Personal Profile SPACEPORT NEWS March 2, 2001 Page 2 Name: Gerald Younger Job: Custodian Responsibilities: Cleaning work areas Company: Yang Enterprises Years at KSC: 10 years Most interesting aspect of my job: In addition to meeting so many great people here, I get to witness many different aspects of what ’ s going on in the space program. The technology that surrounds us here is amazing. What people don’t know about my job: People don ’ t realize that their building is just one of many we have to take care of on our route. STS-102 Launch HonoreesMichael Andrew, United Space Alliance (USA); Walter Andrews USA; Charles Baldwin USA; April Boody, Bionetics; Linda Bradley USA; Robert Bresniker Pratt & Whitney; Peter Bulgajewski Boeing Human Space Flight & Exploration; Wayne Crawford Dynacs Engineering; Hunt Culver USA; Thomas Fowler Boeing; Daryl Frank NASA/ QA; Rod Fulmer Pacific Scientific; Elhanon Hall USA; Marjorie Harrison USA; Daniel Hauge USA; Jeanine Hoyle NASA/BA; Gregory Hovath NASA/UB; Charles Jenkins NASA/PH; Kyle Jensen USA; Kathleen Karmazin-Calin USA; Betty Kegley NASA/ AA; Matthew Klynoot United Paradyne; Robert Lewandowski USA; Raymond Lopez Space Gateway Support (SGS); Andre Mack NASA/PH; Julian Mathison USA; Gordon Mion Boeing; Jane Mosconi NASA/PH; Linda Moynihan USA; Barbara Neil SGS; Patrick O’Rourke NASA/TA; Claude Overfelt USA; Ira Kent Pearson Boeing; David Peterson InDyne; Bradley Petty USA; Debra Preston NASA/PH; David Reeves NASA/OP; Marilou Richardson USA; Kristi Rouillard NASA/GG; Jimmie Rogers NASA/UB; Gerald Stahl NASA/YA; Irving Stenner United Paradyne; Nick Thomas Delaware North Parks Services of Spaceport; Jill Weaver Boeing; John Williams USA; Tamara Williams SGS; and Kathleen Yohn Boeing. Awards Recognizing our peopleVolunteer BreakfastKennedy Space Center volunteers were recognized at the Volunteer Appreciation Breakfast on Feb. 20 at the Debus Conference Facility at the KSC Visitor Complex. The volunteers, many of whom are NASA Alumni League members, were honored by NASA for all the help they give to Kennedy Space Center throughout the year. Volunteers pictured left to right are Bob White, Ray Yost, Suzanne Jamieson and Norris Gray.
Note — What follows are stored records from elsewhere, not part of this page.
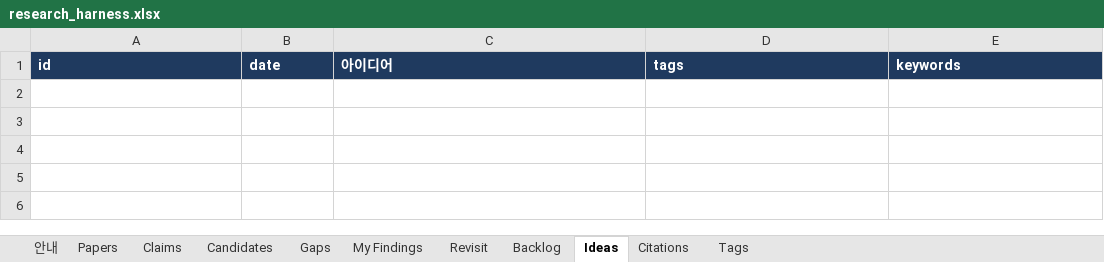
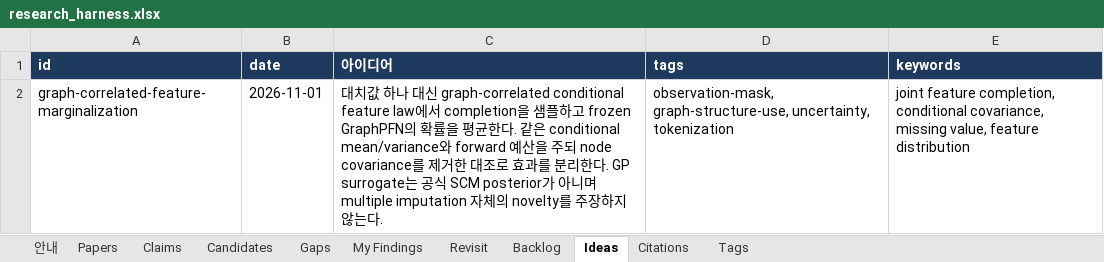
Before and after one commit to seongjinan11-source/research-harness, an Excel workbook: out/research_harness.xlsx, sheet Ideas, drawn as a sheet; values as stored, in another font and other column widths than the file's, no borders; the diff names each change by its address in the sheet, - before the commit and + after, or states it on an @@ line.

Commit message:
Record frozen feature marginalization pilot and link PEMix revisit evidence

```diff
--- a/out/research_harness.xlsx (sheet Ideas)
+++ b/out/research_harness.xlsx (sheet Ideas)
+row 2: graph-correlated-feature-marginalization | 2026-11-01 | 대치값 하나 대신 graph-correlated conditional feature law에서 completion을 샘플하고 frozen GraphPFN의 확률을 평균한다. 같은 conditional mean/variance와 forward 예산을 주되 node covariance를 제거한 대조로 효과를 분리한다. GP surrogate는 공식 SCM posterior가 아니며 multiple imputation 자체의 novelty를 주장하지 않는다. | observation-mask, graph-structure-use, uncertainty, tokenization | joint feature completion, conditional covariance, missing value, feature distribution
```
Also changed, not shown: sheet Revisit, sheet Candidates, sheet My Findings, sheet Gaps, sheet Papers, sheet Claims, 2 more sheets, 31 other files.
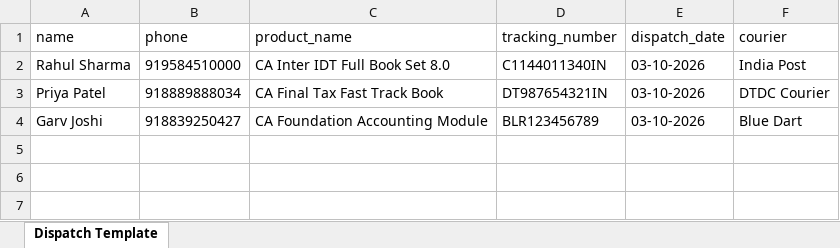
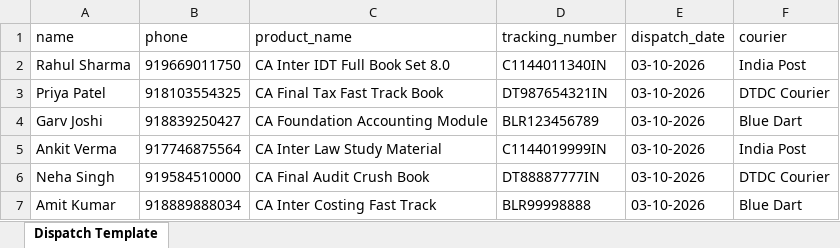
Before and after one commit to divyayadav12/WhatsApp-Delivery-Automation, an Excel workbook: sample.xlsx, sheet Dispatch Template, drawn as a sheet; values as stored, in another font and other column widths than the file's, no borders; the diff names each change by its address in the sheet, - before the commit and + after, or states it on an @@ line.

Commit message:
Update Excel template with all 6 user phone numbers

```diff
--- a/sample.xlsx (sheet Dispatch Template)
+++ b/sample.xlsx (sheet Dispatch Template)
-B2 (phone): 919584510000
+B2 (phone): 919669011750
-B3 (phone): 918889888034
+B3 (phone): 918103554325
+row 5: Ankit Verma | 917746875564 | CA Inter Law Study Material | C1144019999IN | 03-10-2026 | India Post
+row 6: Neha Singh | 919584510000 | CA Final Audit Crush Book | DT88887777IN | 03-10-2026 | DTDC Courier
+row 7: Amit Kumar | 918889888034 | CA Inter Costing Fast Track | BLR99998888 | 03-10-2026 | Blue Dart
```
Also changed, not shown: 1 other file.
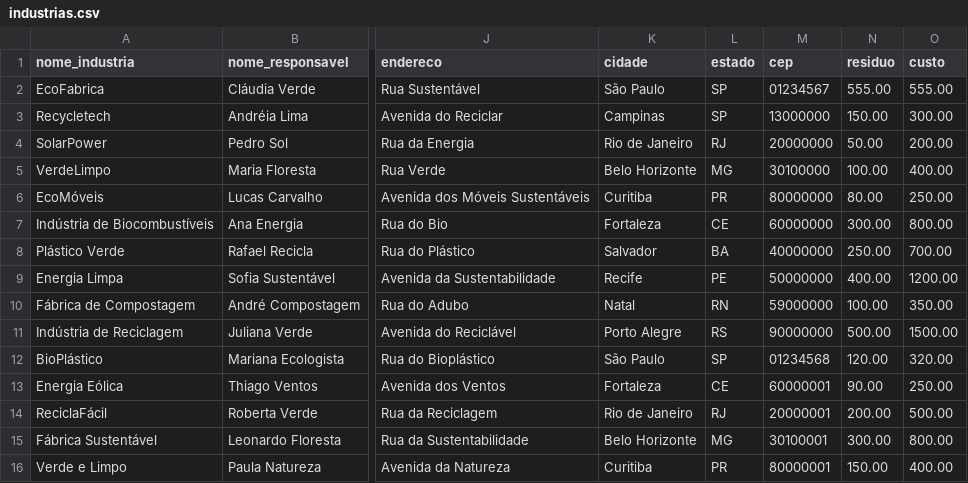
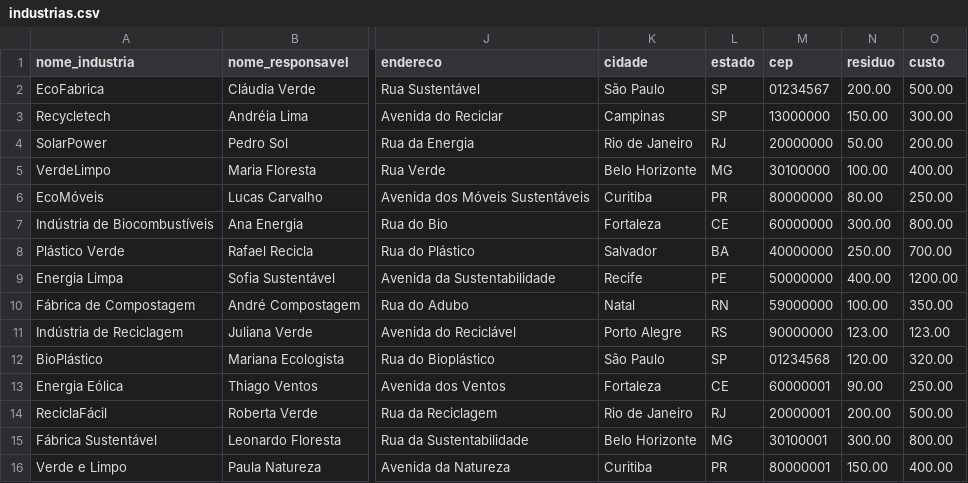
Before and after one commit to DevViniNine/Unip-PIM-IV, a CSV file: PIM IV - Novo/industrias.csv, drawn as a sheet; only a part is shown, gaps mark what is left out; the diff names each change by its address in the sheet, - before the commit and + after, or states it on an @@ line.

```diff
--- a/PIM IV - Novo/industrias.csv
+++ b/PIM IV - Novo/industrias.csv
-N2 (residuo): 555.00
+N2 (residuo): 200.00
-O2 (custo): 555.00
+O2 (custo): 500.00
-N11 (residuo): 500.00
+N11 (residuo): 123.00
-O11 (custo): 1500.00
+O11 (custo): 123.00
```
Also changed, not shown: 9 other files.
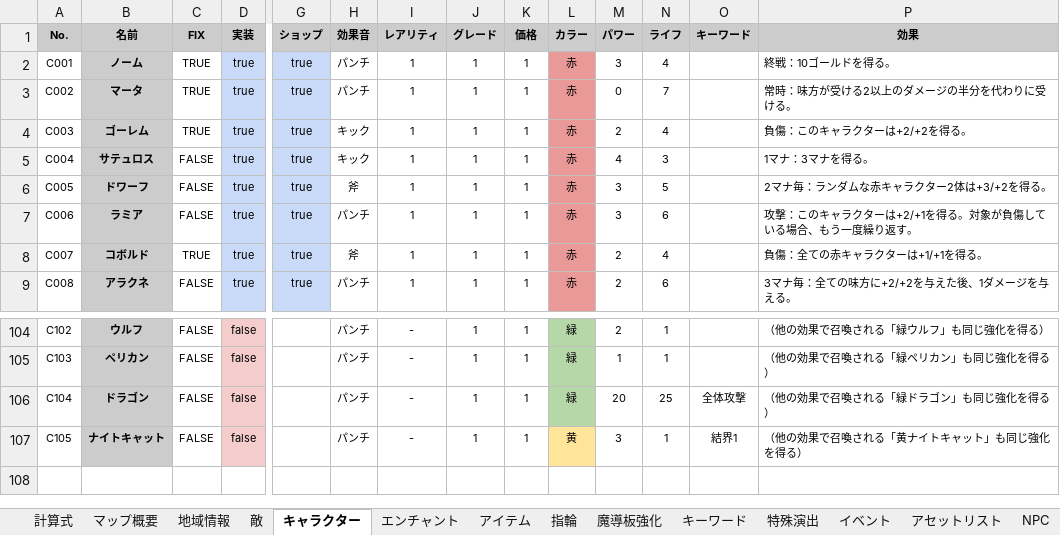
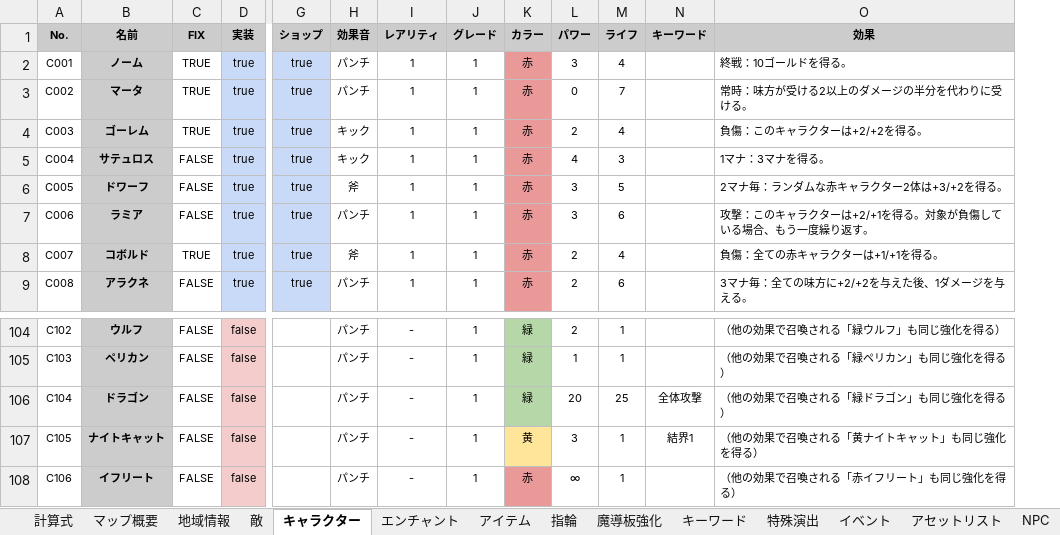
Before and after one commit to Yuki-fa/Vesselbound, an Excel workbook: prototype/Vesselbound_data.xlsx, sheet キャラクター, drawn as a sheet; only a part is shown, gaps mark what is left out; values as stored, in another font and other column widths than the file's, no borders; charts and pictures not drawn; removed rows and columns are numbered as before the commit, all else as after; rows hold the shown columns only; the diff names each change by its address in the sheet, - before the commit and + after, or states it on an @@ line.

```diff
--- a/prototype/Vesselbound_data.xlsx (sheet キャラクター)
+++ b/prototype/Vesselbound_data.xlsx (sheet キャラクター)
-column K (価格), rows 2-9: all 1; rows 104-107: all 1
+row 108: C106 | イフリート | FALSE | false |  | パンチ | - | 1 | 赤 | ∞ | 1 |  | （他の効果で召喚される「赤イフリート」も同じ強化を得る）
```
Also changed, not shown: sheet アイテム, sheet 指輪, sheet エンチャント, sheet 敵, 28 other files.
Insthe P a SPACEPORT NEWSPage 3 March 2, 2001Jason Taylor finishes line-packing details on an SRB main parachute. In the foreground is the “ spider press ” that helps compress the pack. At right, Tom Gilliam performs a repair on an SRB main parachute. Above, a parachute is stretched out on the outside deck of the Parachute Refurbish-ment Facility before it ’ s put through the facility ’ s 30,000-gallon washing machine. United Space Alliance technician Chrissie Richardson prepares an SRB main parachute deployment bag for re-flight. Carol Ball manufacture Dior Huble, rear, and Marcia Jones-Clark install the reefing lines into an X-38 drogue parachute. Parachute Refurbishment Facility technician Maria Garcia repairs an SRB drogue p flight the reefing line section of an X-38 drogue parachute in the background.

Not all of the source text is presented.